Second, the easiest way to beat most plagiarism is to come up with essay prompts that are highly customized to a course, and to individualize or customize your course designs in some respect. I constantly shift my readings mostly to please myself and to chase what I think are the most interesting issues or questions in a particular subject area, but it doesn’t hurt to be using material that’s not commonly used in classes and to craft assignments which would be almost impossible to find plagiarisable material for. I think most humanists and social scientists can find a way to accomplish this in upper-level courses.
The only thing you can’t beat that way is the student who is willing to pay high prices for a skilled analytic writer to produce a customized product that responds to the prompt. I’m sure there are services like that out there. I’m unfortunately pretty certain that it’s not just students that use them, but some researchers (after all, isn’t that what pharmaceutical companies have been caught doing for some researchers)?
I’m also unfortunately sure that this is an area where it’s a bit harder to say that crime does not pay. I have no trouble saying with a straight face that habitual cheating in subjects where knowledge is concrete, technical and cumulative will eventually have disastrous consequences for the cheater. When it comes to writing or humanistic knowledge? Well, there’s more than a few professors who’ve gotten away with plagiarism in the last decade, after all. There are non-fiction authors and journalists who’ve had whole careers stuffed full of fabulism and misrepresentation and never had to pay any price for it. I’ve known people who’ve written reports for governments or think tanks who’ve spotted blatant plagiarism in the work of peers and known that it was pointless to call attention to it.

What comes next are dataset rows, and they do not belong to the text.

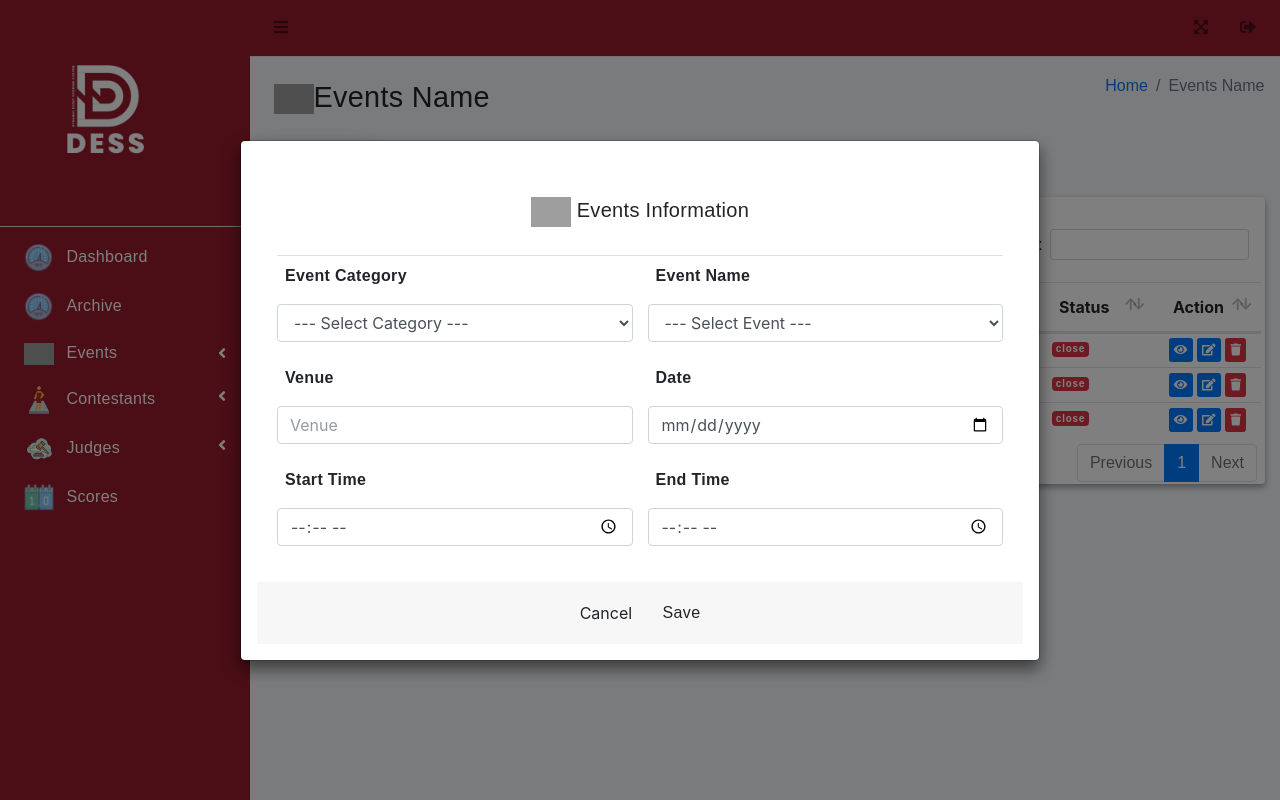
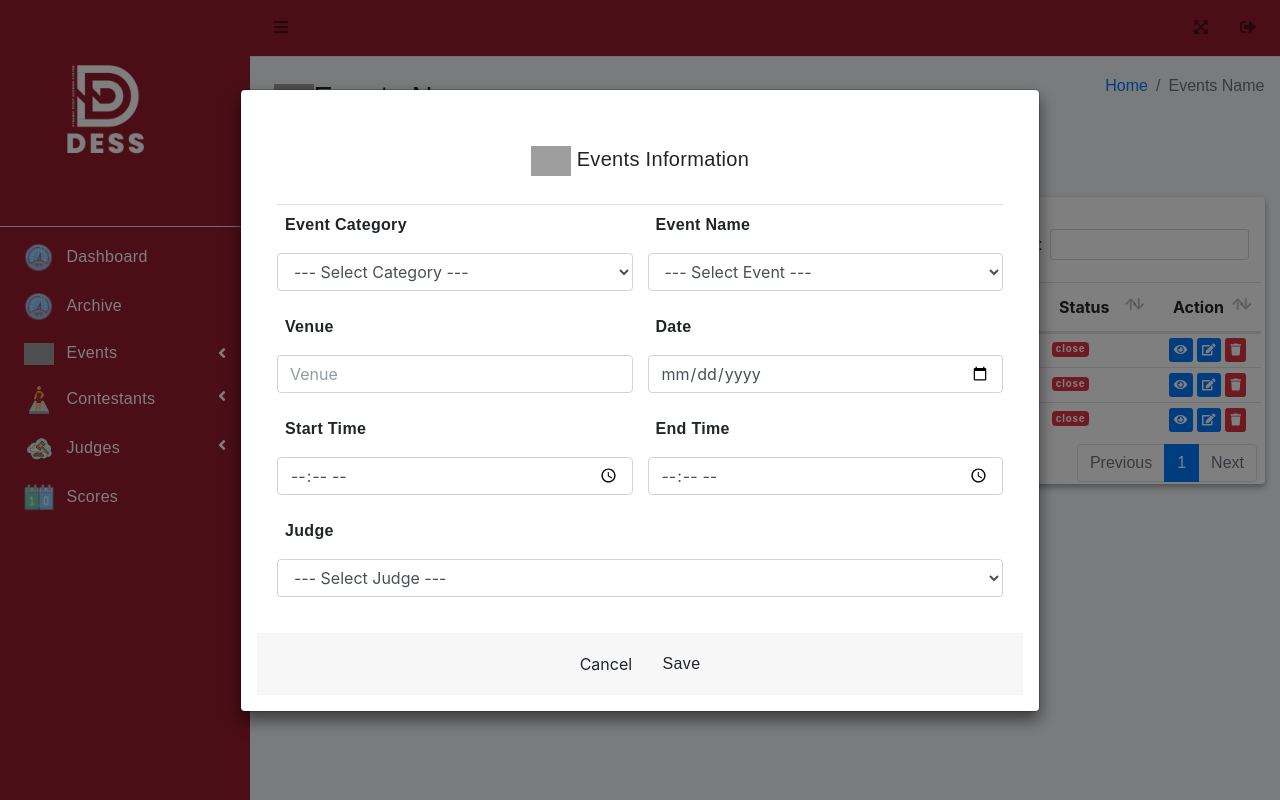
Before and after one commit to skyvstigreo/event-scoring-system, a PHP site: page /admin_createEvent.php in a window 1280 px wide, after a click on "Add New". Run offline with PHP 8.4, Linux system fonts and the light colour scheme; data comes from the database, SQL or seed files in the repository; some libraries are stand-ins or nearby versions; grey boxes are pictures that could not be loaded.

Commit message:
Added Judge on Create Event

```diff
--- a/admin_createEvent.php
+++ b/admin_createEvent.php
@@ -161,6 +161,15 @@ include 'header/admin.php'; ?>
                               <div class="form-group">
                                  <label class="float-left">End Time</label>
                                  <input type="time" id="end_time" name="end_time" class="form-control" placeholder="End Time" required>
+                              </div>
+                           </div>
+
+                           <div class="col-md-12">
+                              <div class="form-group">
+                                 <label class="float-left">Judge</label>
+                                 <select class="form-control" id="event" name="event" style="cursor: pointer;" required>
+                                    <option value="">--- Select Judge ---</option>
+                                 </select>
                               </div>
                            </div>
                         </div>
```
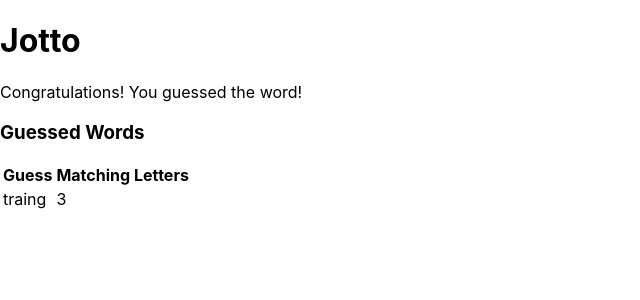
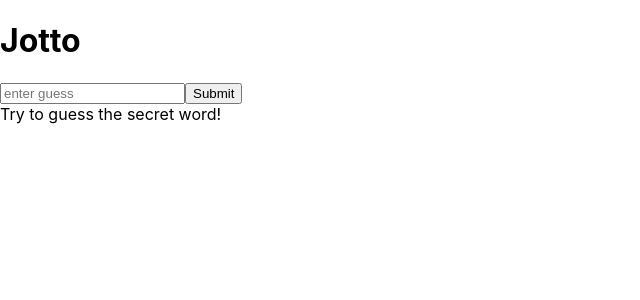
Before and after one commit to MrJouts/u-react-test-enzyme, a React (Create React App) app in the folder jotto-app/: page / in a window 1280 px wide. Shown: the top 300 px of the page, without its empty margins (0-640 px from the left). Built offline with nearby package versions, Linux system fonts and the light colour scheme; the HTML template or start-up script is replaced by a standard one.

Commit message:
created first functional test

```diff
--- a/jotto-app/src/App.tsx
+++ b/jotto-app/src/App.tsx
@@ -1,17 +1,21 @@
 import React from "react";
-import logo from "./logo.svg";
 import "./App.css";
 import Congrats from "./Congrats";
 import GuessedWords from "./GuessedWords";
+import Input from "./Input";
 
 function App() {
+  // TODO: get props from shared state
+  const success = false;
+  const secretWord = "party";
+  const guessedWords: { guessedWord: string; letterMatchCount: number }[] = [];
+
   return (
     <div data-test="component-app" className="container">
       <h1>Jotto</h1>
-      <Congrats success={true} />
-      <GuessedWords
-        guessedWords={[{ guessedWord: "traing", letterMatchCount: 3 }]}
-      />
+      <Congrats success={success} />
+      <Input success={success} secretWord={secretWord} />
+      <GuessedWords guessedWords={guessedWords} />
     </div>
   );
 }
```
Also changed, not shown: jotto-app/test/testUtils.tsx (+6 -3 lines), 1 other file (tests, documents, lock files or other folders).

Here maybe you really do have to fall back on the proposition that education is partly about ethical training, with the main proposition here being, “Don’t develop bad habits that will seriously limit your potential later on.” Not so much the threat that you’ll be caught and punished, revealed and ruined, but that in more subtle ways, you’re willingly taking on the role of being a bottom-feeder and a second-rater at the age of 21, when it’s a bit early to angle for that as your place in life. There’s a human limit for living with being Christian de Neuvillette, no matter how many Cyrano-for-hires you may rely upon in the interim.
I think this underplays another motive behind trying to stamp out cheating, one that I think is more powerful on the level of the individual instructor than concern for the value of the credential.
One wants to be fair to the students who don’t cheat. Some other student is getting a C or a D because they followed the rules. There may be practical consequences: they may lose their scholarship. But even if there aren’t, there’s no point in pretending that we don’t want students to become psychologically invested in their grades.